● Entries taken from a collection
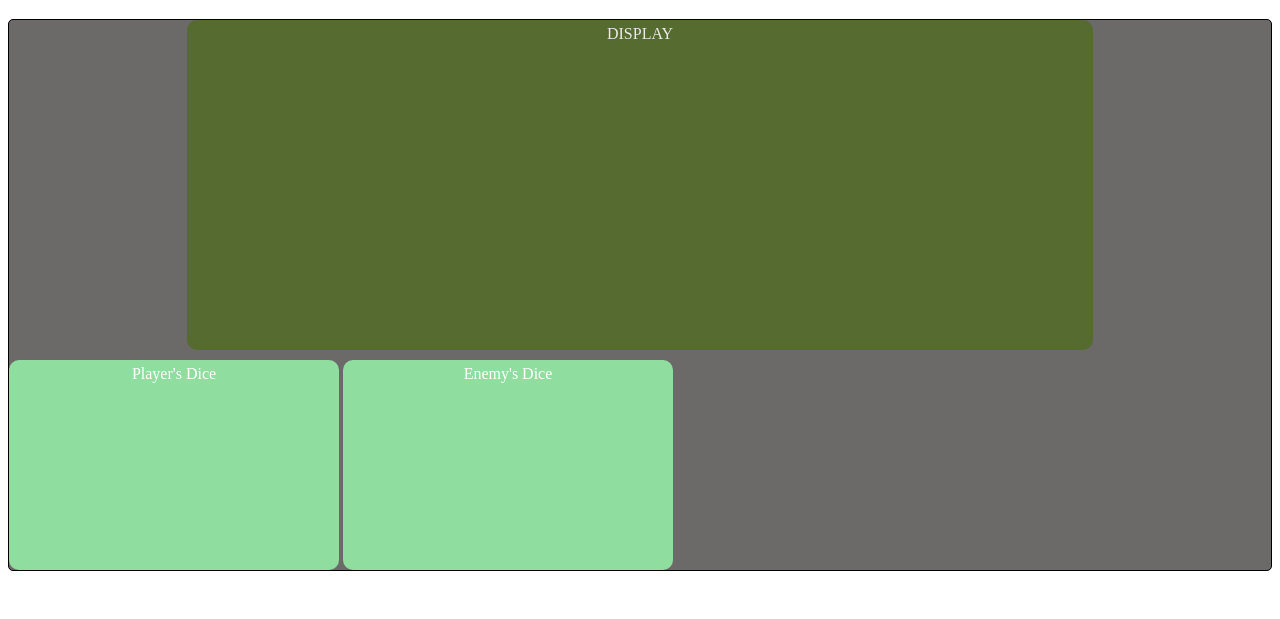
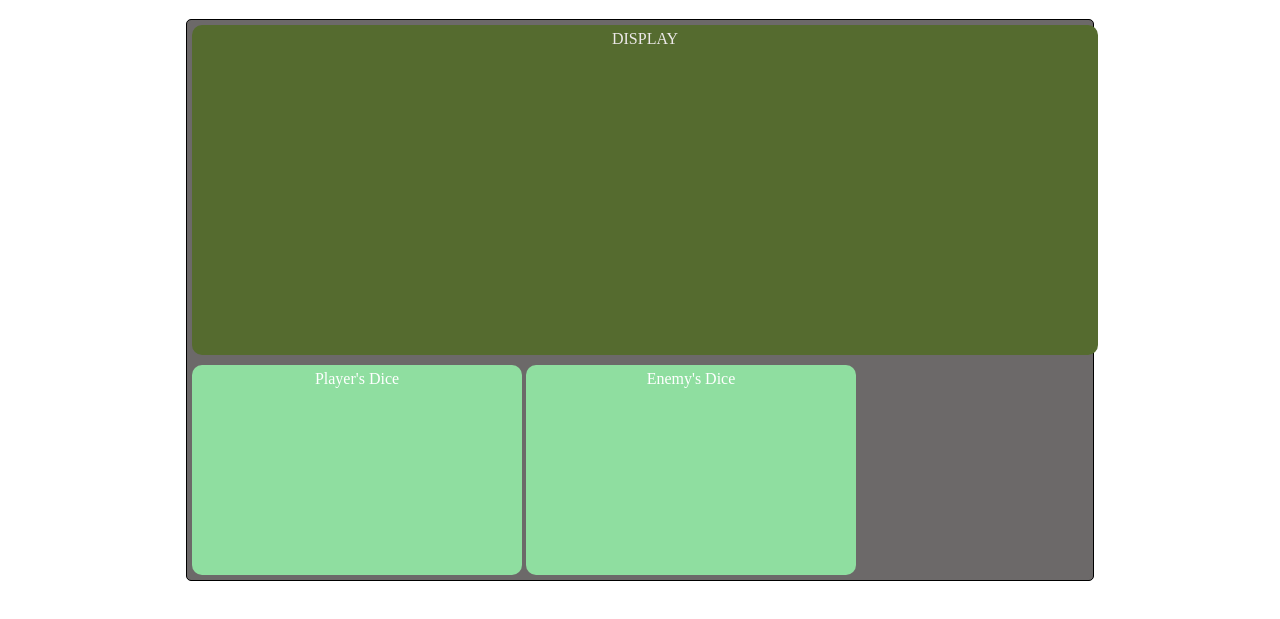
Before and after one commit to GabrielSAbreu/rpg.solo, a plain HTML site: page index.html in a window 1280 px wide. Shown: the part 61-680 px from the top of the page. Drawn offline with Linux system fonts and the light colour scheme.

Commit message:
style:organize layout

```diff
--- a/style.css
+++ b/style.css
@@ -1,6 +1,8 @@
 
 #container{
+    width: 70vw;
     margin: auto;
+    padding: 5px;
     background-color: #6c6969;
     border: 1px solid;
     border-radius:5px;
```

● WORK ORDER
Repeat every record exactly, but not the pictures.

● EXERCISE RESPONSE
Before and after one commit to GabrielSAbreu/rpg.solo, a plain HTML site: page index.html in a window 1280 px wide. Shown: the part 61-680 px from the top of the page. Drawn offline with Linux system fonts and the light colour scheme.

Commit message:
style:organize layout

```diff
--- a/style.css
+++ b/style.css
@@ -1,6 +1,8 @@
 
 #container{
+    width: 70vw;
     margin: auto;
+    padding: 5px;
     background-color: #6c6969;
     border: 1px solid;
     border-radius:5px;
```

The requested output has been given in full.